Material provided -
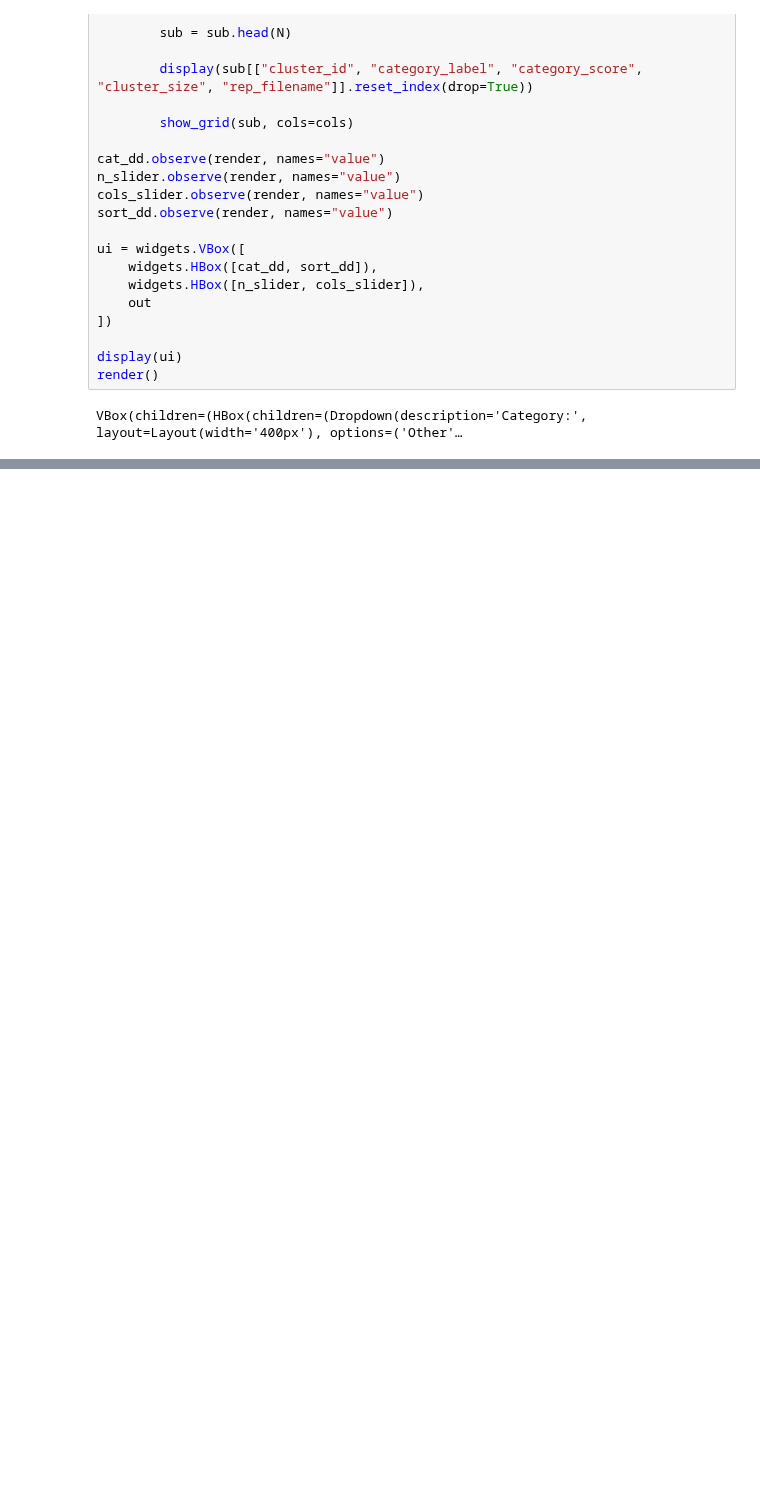
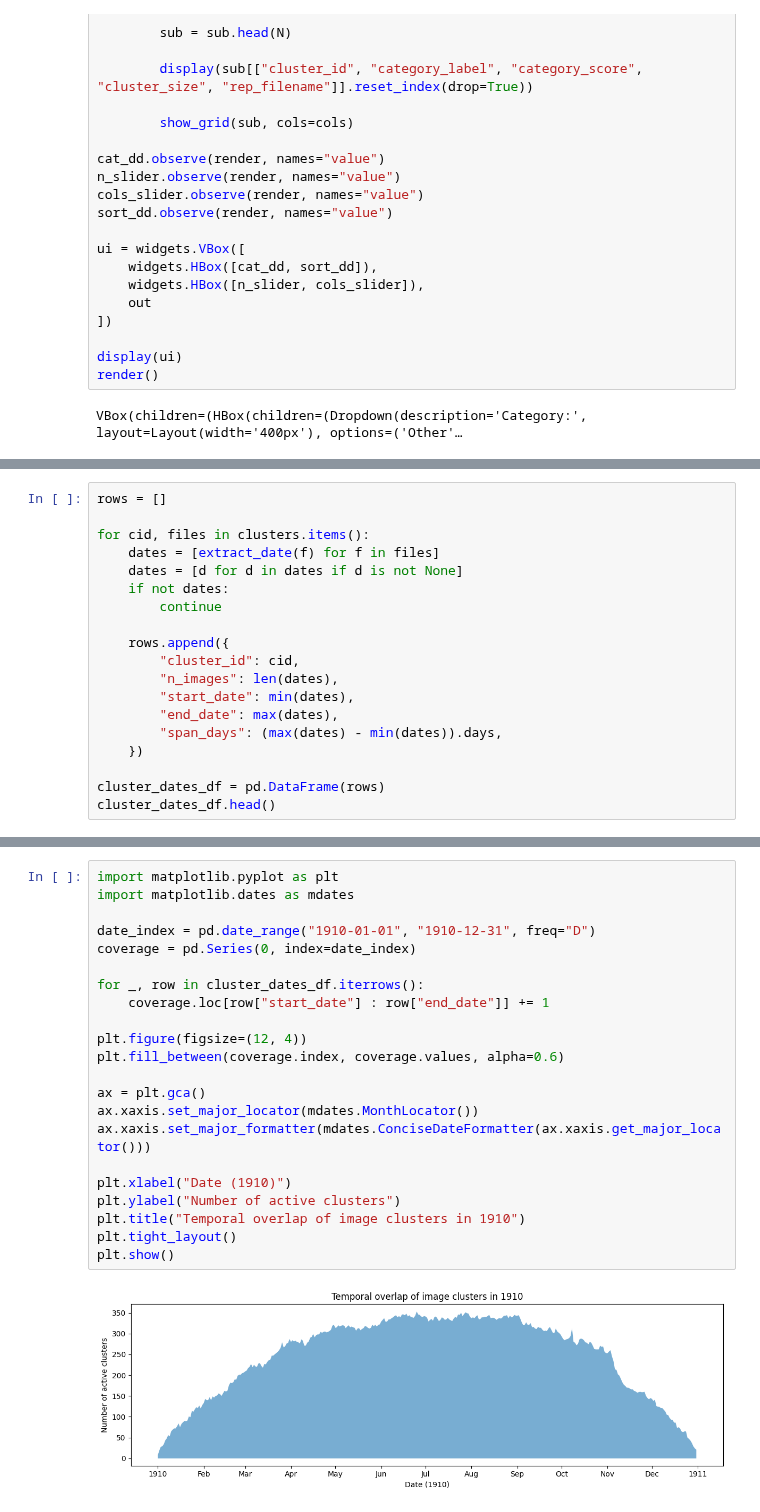
Before and after one commit to L4CCH/viral-images, a Jupyter notebook: scripts/sample-photos/4_analyze.ipynb, the cells around one changed output, grey strips where cells are left out. Cells and saved outputs as stored; diff of their text form; blank space fills up the shorter version.

```diff
--- a/scripts/sample-photos/4_analyze.ipynb
+++ b/scripts/sample-photos/4_analyze.ipynb
@@ -601,0 +696,19 @@ VBox(children=(HBox(children=(Dropdown(description='Category:', layout=Layout(wi
+# %%
+rows = []
+
+for cid, files in clusters.items():
+    dates = [extract_date(f) for f in files]
+    dates = [d for d in dates if d is not None]
+    if not dates:
+        continue
+
+    rows.append({
+        "cluster_id": cid,
+        "n_images": len(dates),
+        "start_date": min(dates),
+        "end_date": max(dates),
+        "span_days": (max(dates) - min(dates)).days,
+    })
+
+cluster_dates_df = pd.DataFrame(rows)
+cluster_dates_df.head()
@@ -601,0 +722,24 @@ VBox(children=(HBox(children=(Dropdown(description='Category:', layout=Layout(wi
+# %%
+import matplotlib.pyplot as plt
+import matplotlib.dates as mdates
+
+date_index = pd.date_range("1910-01-01", "1910-12-31", freq="D")
+coverage = pd.Series(0, index=date_index)
+
+for _, row in cluster_dates_df.iterrows():
+    coverage.loc[row["start_date"] : row["end_date"]] += 1
+
+plt.figure(figsize=(12, 4))
+plt.fill_between(coverage.index, coverage.values, alpha=0.6)
+
+ax = plt.gca()
+ax.xaxis.set_major_locator(mdates.MonthLocator())
+ax.xaxis.set_major_formatter(mdates.ConciseDateFormatter(ax.xaxis.get_major_locator()))
+
+plt.xlabel("Date (1910)")
+plt.ylabel("Number of active clusters")
+plt.title("Temporal overlap of image clusters in 1910")
+plt.tight_layout()
+plt.show()
+# %% [output]
+[figure, added]
```
Also changed, not shown: parts of 16 cells of this notebook.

Assignment - Gather up, from the records above, each line where the word "ipynb" appears.

Task output -
Before and after one commit to L4CCH/viral-images, a Jupyter notebook: scripts/sample-photos/4_analyze.ipynb, the cells around one changed output, grey strips where cells are left out. Cells and saved outputs as stored; diff of their text form; blank space fills up the shorter version.
--- a/scripts/sample-photos/4_analyze.ipynb
+++ b/scripts/sample-photos/4_analyze.ipynb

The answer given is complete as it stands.